Reading the records below, count the lines in which the string "screen" appears; write the number only.
===
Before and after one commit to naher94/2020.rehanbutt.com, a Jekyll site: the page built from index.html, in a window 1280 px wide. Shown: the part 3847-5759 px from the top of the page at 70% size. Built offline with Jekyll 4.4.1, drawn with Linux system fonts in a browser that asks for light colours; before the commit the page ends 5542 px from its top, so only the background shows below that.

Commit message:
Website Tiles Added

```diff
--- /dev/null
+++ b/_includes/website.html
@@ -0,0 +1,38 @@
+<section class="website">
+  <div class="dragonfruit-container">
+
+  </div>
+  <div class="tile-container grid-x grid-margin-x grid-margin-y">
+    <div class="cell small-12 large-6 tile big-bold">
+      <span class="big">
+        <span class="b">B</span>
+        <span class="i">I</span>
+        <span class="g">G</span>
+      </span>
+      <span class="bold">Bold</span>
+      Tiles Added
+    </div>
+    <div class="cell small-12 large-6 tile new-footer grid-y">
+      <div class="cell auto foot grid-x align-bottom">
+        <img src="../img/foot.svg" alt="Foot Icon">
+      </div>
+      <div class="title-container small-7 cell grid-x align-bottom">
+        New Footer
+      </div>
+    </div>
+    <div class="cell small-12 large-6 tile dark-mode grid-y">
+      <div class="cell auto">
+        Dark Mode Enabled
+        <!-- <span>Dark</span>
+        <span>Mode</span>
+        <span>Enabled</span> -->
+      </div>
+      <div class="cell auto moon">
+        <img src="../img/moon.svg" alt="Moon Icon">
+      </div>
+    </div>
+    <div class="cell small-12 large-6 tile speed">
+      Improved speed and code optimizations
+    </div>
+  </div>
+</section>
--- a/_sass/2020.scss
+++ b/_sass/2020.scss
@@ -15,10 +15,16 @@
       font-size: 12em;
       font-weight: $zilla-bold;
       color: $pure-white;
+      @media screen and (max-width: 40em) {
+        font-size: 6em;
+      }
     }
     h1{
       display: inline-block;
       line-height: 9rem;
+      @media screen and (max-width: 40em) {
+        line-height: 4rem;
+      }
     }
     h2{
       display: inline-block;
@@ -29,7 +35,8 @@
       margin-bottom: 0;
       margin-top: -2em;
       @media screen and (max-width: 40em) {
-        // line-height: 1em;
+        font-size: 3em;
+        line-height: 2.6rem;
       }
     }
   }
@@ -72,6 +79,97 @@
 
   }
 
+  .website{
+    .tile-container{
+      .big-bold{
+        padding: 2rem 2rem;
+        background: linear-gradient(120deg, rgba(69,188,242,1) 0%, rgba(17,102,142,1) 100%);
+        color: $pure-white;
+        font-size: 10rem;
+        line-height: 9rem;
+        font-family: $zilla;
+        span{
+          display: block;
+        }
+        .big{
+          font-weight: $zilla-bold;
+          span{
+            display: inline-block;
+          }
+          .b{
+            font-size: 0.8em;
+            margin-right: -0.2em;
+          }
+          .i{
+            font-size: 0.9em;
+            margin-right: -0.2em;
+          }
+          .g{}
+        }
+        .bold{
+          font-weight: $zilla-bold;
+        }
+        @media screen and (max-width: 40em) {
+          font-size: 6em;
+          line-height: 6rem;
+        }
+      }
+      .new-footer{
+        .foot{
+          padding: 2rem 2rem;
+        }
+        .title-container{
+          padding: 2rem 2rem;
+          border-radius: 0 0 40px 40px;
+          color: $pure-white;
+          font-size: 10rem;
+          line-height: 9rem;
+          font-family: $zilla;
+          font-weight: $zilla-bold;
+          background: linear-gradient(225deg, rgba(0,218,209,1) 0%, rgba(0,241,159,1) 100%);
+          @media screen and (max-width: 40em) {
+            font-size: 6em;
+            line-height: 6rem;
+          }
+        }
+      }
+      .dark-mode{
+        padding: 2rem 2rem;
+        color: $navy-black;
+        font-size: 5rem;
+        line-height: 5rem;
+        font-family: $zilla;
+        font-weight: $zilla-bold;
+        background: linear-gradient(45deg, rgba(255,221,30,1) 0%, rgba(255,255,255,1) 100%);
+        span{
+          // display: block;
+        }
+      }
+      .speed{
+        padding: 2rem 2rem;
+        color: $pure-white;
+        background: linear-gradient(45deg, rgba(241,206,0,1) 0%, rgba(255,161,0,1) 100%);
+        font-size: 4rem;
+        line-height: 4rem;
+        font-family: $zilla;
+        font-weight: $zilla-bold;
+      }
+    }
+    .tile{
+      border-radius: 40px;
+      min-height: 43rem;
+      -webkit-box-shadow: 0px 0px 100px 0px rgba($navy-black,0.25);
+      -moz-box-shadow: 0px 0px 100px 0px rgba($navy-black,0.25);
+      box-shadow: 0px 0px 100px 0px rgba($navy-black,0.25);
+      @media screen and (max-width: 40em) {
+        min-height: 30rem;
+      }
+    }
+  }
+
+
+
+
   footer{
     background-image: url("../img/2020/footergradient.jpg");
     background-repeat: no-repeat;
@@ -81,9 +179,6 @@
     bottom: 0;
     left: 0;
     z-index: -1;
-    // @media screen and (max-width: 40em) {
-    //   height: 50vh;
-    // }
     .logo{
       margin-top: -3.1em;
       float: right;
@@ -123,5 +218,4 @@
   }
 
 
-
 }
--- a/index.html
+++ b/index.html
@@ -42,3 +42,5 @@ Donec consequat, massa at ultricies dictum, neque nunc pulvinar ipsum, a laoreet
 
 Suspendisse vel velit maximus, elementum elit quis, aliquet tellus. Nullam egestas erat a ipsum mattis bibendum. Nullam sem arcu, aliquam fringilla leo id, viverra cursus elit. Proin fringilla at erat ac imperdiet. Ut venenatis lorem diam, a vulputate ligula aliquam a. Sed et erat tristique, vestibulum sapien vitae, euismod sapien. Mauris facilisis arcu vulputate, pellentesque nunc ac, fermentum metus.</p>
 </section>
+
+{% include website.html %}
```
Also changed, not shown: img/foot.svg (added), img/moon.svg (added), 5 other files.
===
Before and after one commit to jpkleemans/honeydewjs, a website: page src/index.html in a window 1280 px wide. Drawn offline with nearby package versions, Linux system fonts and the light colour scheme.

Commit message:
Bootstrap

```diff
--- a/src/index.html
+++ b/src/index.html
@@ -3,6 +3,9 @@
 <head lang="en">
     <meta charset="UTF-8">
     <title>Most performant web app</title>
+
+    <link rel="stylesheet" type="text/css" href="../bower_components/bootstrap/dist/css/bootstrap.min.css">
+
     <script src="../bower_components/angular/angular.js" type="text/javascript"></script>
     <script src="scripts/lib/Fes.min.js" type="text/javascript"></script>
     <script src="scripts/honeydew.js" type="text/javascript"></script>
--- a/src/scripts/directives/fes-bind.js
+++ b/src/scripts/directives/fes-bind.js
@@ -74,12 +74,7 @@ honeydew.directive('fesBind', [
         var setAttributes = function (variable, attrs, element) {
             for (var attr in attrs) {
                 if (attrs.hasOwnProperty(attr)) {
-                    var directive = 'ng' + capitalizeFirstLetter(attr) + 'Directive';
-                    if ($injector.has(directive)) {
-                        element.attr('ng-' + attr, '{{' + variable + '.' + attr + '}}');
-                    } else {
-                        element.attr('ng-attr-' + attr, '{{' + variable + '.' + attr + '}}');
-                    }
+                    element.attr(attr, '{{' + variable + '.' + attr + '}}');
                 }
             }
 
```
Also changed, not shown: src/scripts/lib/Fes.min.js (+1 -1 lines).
===
**RESPONSE BOX**:
7